Japan has a great many traditional performing arts. The narrative arts, called katarigei, are especially numerous and continue to evolve as multilayered art forms based on the foundations of earlier genres. Even in our visually oriented times, performing arts that require listening skills and imagination are being handed down in various ways and continue to thrive. They include Noh, fushidan sekkyo (Buddhist story-telling sermons), sekkyo-saimon (sermon ballads), kodan (storytelling), gidayu bushi (bunraku narrative), rakugo (comic storytelling) and rokyoku (story recitation accompanied by shamisen). We will invite leading performers as well as writers and researchers in the types of katarigei being performed today. First we will hear superb katarigei performances; then we will learn about each performing art from a historical perspective–how it emerged from a specific environment, what its unique characteristics are, who presented it and who came to hear it. The experts will shed light on the identity of each genre and provide insights on the training of performers and the ways in which the arts are carried on by successive generations.

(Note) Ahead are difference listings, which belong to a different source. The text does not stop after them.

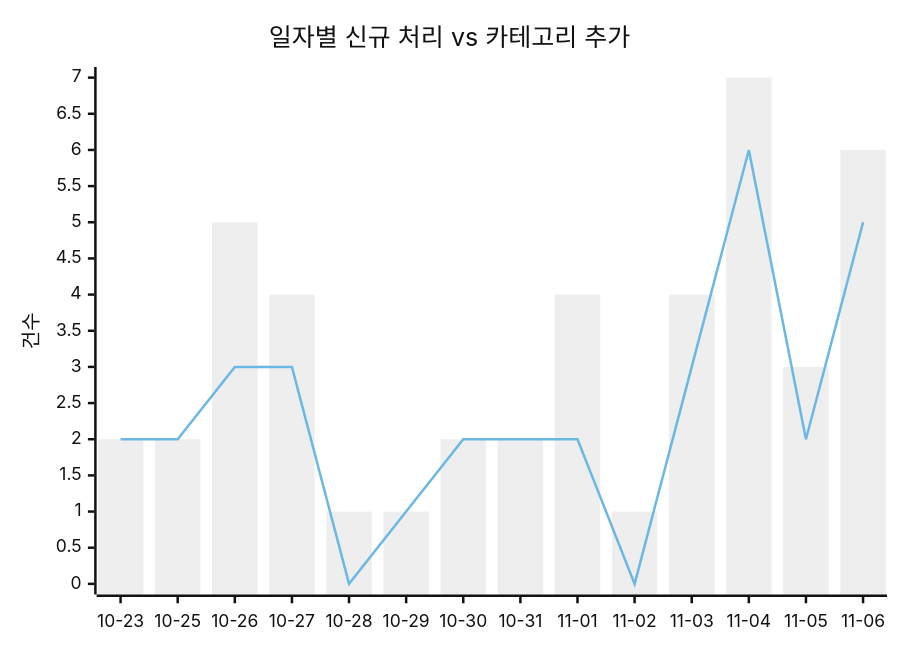
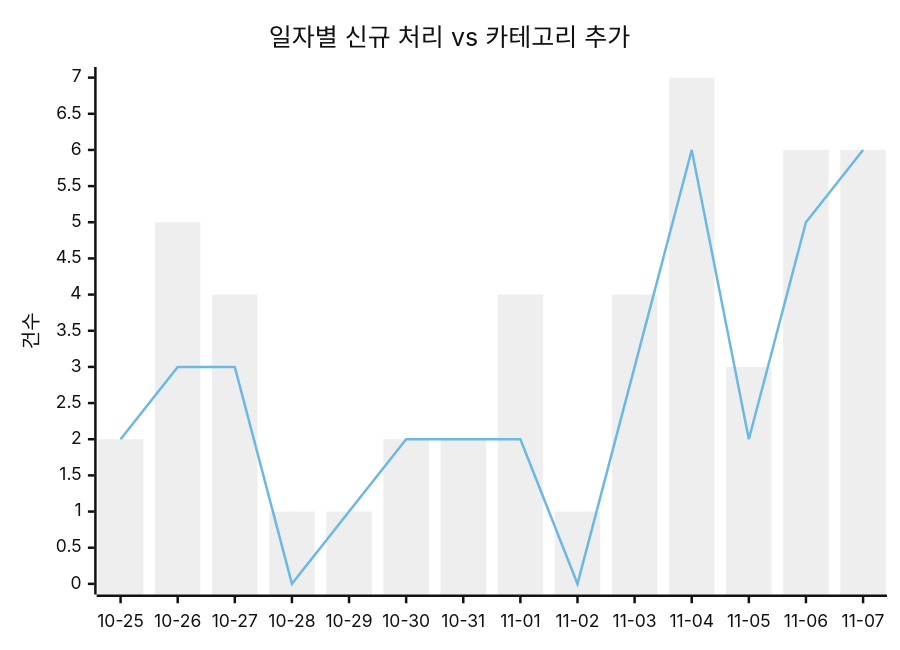
One commit to J-nowcow/awesome-korean-agent-skills changed the first of 2 diagrams in docs/trends.md. Above: the diagram before and after it, drawn with Mermaid (neutral theme). The commit also changed other lines of this file and 6 other files, not shown here.

````diff
--- a/docs/trends.md
+++ b/docs/trends.md
@@ -32,8 +32,8 @@
 ```mermaid
 xychart-beta
     title "일자별 신규 처리 vs 카테고리 추가"
-    x-axis ["10-23","10-25","10-26","10-27","10-28","10-29","10-30","10-31","11-01","11-02","11-03","11-04","11-05","11-06"]
+    x-axis ["10-25","10-26","10-27","10-28","10-29","10-30","10-31","11-01","11-02","11-03","11-04","11-05","11-06","11-07"]
     y-axis "건수"
-    bar [2,2,5,4,1,1,2,2,4,1,4,7,3,6]
-    line [2,2,3,3,0,1,2,2,2,0,3,6,2,5]
+    bar [2,5,4,1,1,2,2,4,1,4,7,3,6,6]
+    line [2,3,3,0,1,2,2,2,0,3,6,2,5,6]
 ```
````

Over the course of the program’s eleven sessions, we aim to provide a broad perspective on the underpinnings of Japan’s “narrative” and to think about the future of the narrative arts.
Nanafuku Tamagawa began her training with Fukutaro Tamagawa II in July 1995, and made her stage debut as a rokyoku storyteller in August of the same year. She debuted as a rokyokushi (traditional storyteller) in November 2001. She produced the rokyoku events Tamagawa Fukutaro no Tettei Tenpo Suikoden (5 episodes) in 2004 and Tamagawa Fukutaro no Rokyoku Eiyu Retsuden in 2005. Nanafuku Tamagawa continues to produce a variety of rokyoku events and carries out wide-ranging collaborations with other performing arts and musical genres including Noh, gidayu, opera, Korean pansori, kodan and rakugo. She has performed such masterpieces of classical rokyoku as Tenpo Suikoden, Kaneisanbajutsu, Akogishiden, and Shimizu no Jirochoden. She also performs brilliant new rokyoku works including Kingyo Mugen, Rokyoku Cinderella (both her own compositions), Naniwabushi Sarasa (from a work by Iruru Masaoka), Higan Senningiri no Onna (from a work by Nobuo Ozawa) and Kare to Kozaru Shichinosuke (from a work by Matsutaro Kawaguchi).
Camellia Hall, Camellia Plaza（Koto City, Tokyo）